• **Structured diff data**
----
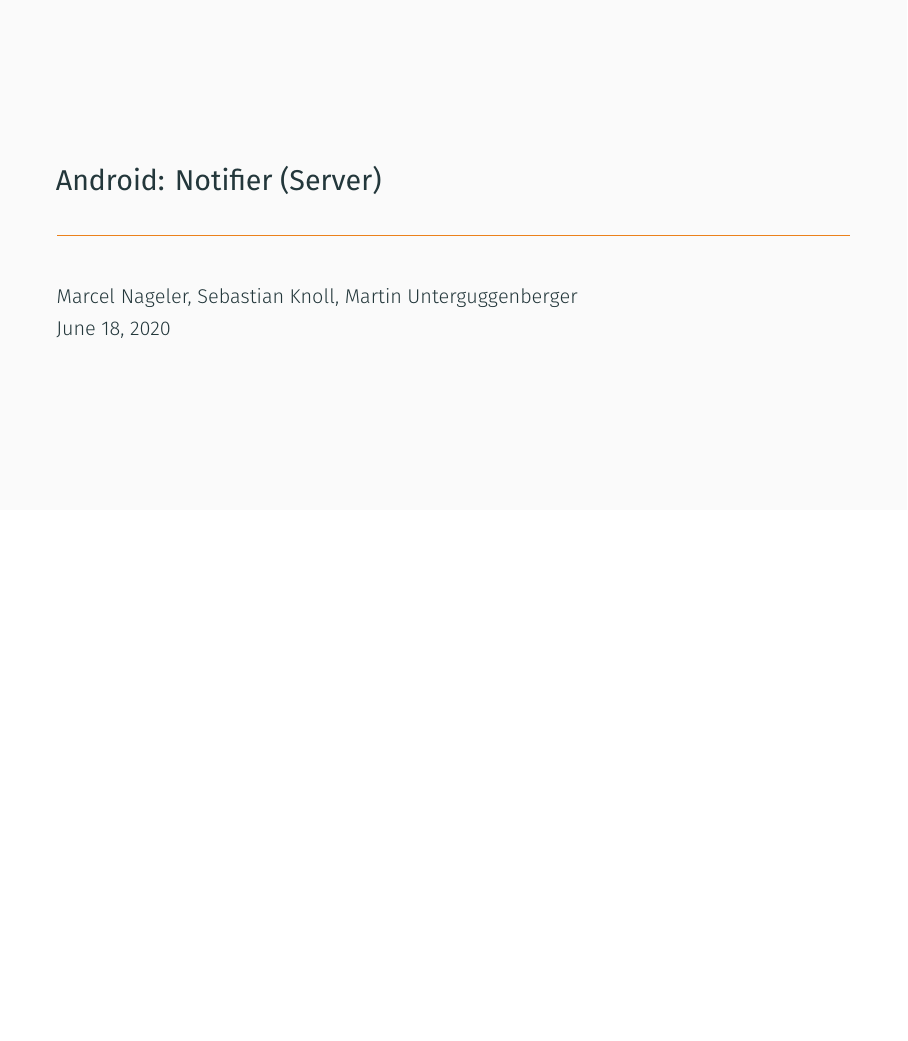
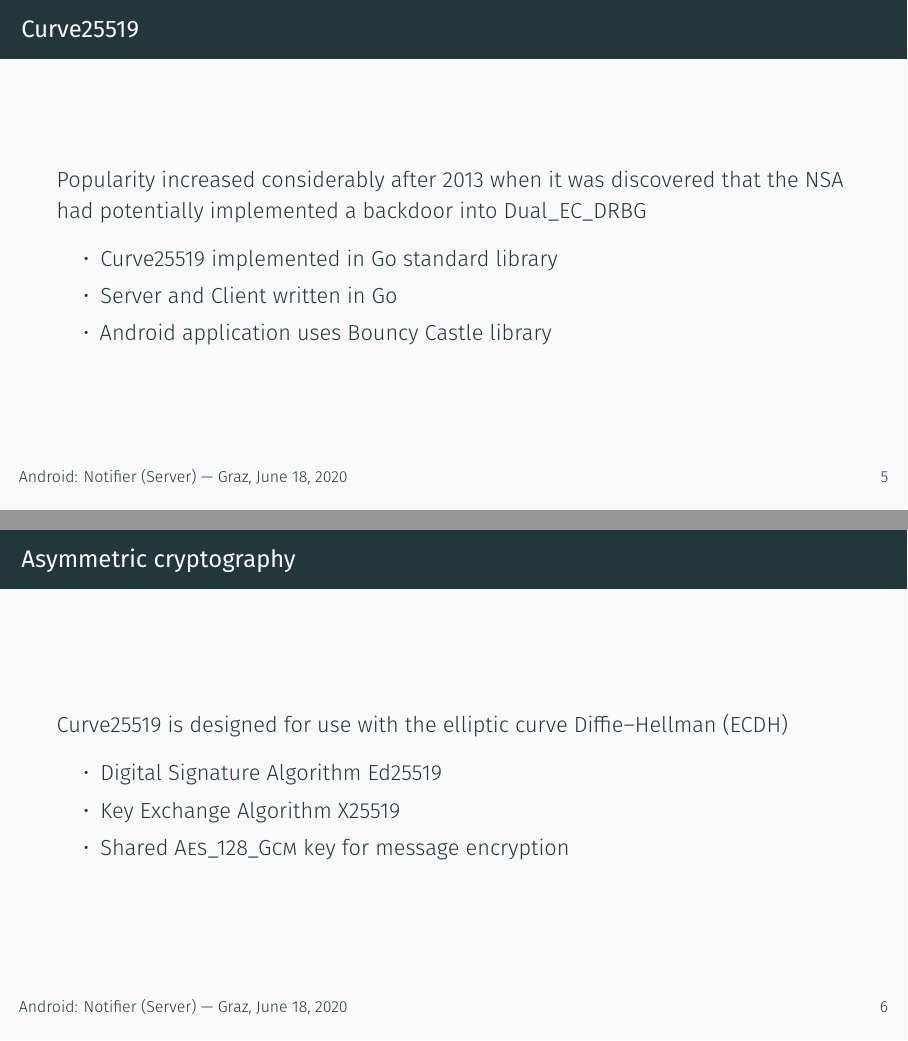
Before and after one commit to fanosta/secure-notifier, LaTeX slides (slides/presentation.tex): page 15 of 15 before the commit and pages 15 and 16 of 18 after it, the two joined at a grey line, the shorter picture padded with empty space. Compiled offline with XeLaTeX; a missing font is replaced by an installed copy or a similar font.

Commit message:
add some slides

```diff
--- a/slides/presentation.tex
+++ b/slides/presentation.tex
@@ -88,3 +88,22 @@
     \end{figure}
   \end{frame}
 
+  \begin{frame}{Curve25519}
+    Popularity increased considerably after 2013 when it was discovered that the NSA had potentially implemented a backdoor into Dual\_EC\_DRBG
+    \begin{itemize}
+      \item Curve25519 implemented in Go standard library
+      \item Server and Client written in Go
+      \item Android application uses Bouncy Castle library
+    \end{itemize}
+  \end{frame}
+
+  \begin{frame}{Asymmetric cryptography}
+    Curve25519 is designed for use with the elliptic curve Diffie–Hellman (ECDH)
+    \begin{itemize}
+      \item Digital Signature Algorithm Ed25519
+      \item Key Exchange Algorithm X25519
+      \item Shared \textsc{Aes\_128\_Gcm} key for message encryption
+    \end{itemize}
+  \end{frame}
+
+  \begin{frame}{Android Keystore}
```
Also changed, not shown: slides/presentation.tex (9 more changed lines).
----
• **Work item**
The preceding entries are to be written out again exactly, with the pictures removed.

• **Answer to this exercise**
Before and after one commit to fanosta/secure-notifier, LaTeX slides (slides/presentation.tex): page 15 of 15 before the commit and pages 15 and 16 of 18 after it, the two joined at a grey line, the shorter picture padded with empty space. Compiled offline with XeLaTeX; a missing font is replaced by an installed copy or a similar font.

Commit message:
add some slides

```diff
--- a/slides/presentation.tex
+++ b/slides/presentation.tex
@@ -88,3 +88,22 @@
     \end{figure}
   \end{frame}
 
+  \begin{frame}{Curve25519}
+    Popularity increased considerably after 2013 when it was discovered that the NSA had potentially implemented a backdoor into Dual\_EC\_DRBG
+    \begin{itemize}
+      \item Curve25519 implemented in Go standard library
+      \item Server and Client written in Go
+      \item Android application uses Bouncy Castle library
+    \end{itemize}
+  \end{frame}
+
+  \begin{frame}{Asymmetric cryptography}
+    Curve25519 is designed for use with the elliptic curve Diffie–Hellman (ECDH)
+    \begin{itemize}
+      \item Digital Signature Algorithm Ed25519
+      \item Key Exchange Algorithm X25519
+      \item Shared \textsc{Aes\_128\_Gcm} key for message encryption
+    \end{itemize}
+  \end{frame}
+
+  \begin{frame}{Android Keystore}
```
Also changed, not shown: slides/presentation.tex (9 more changed lines).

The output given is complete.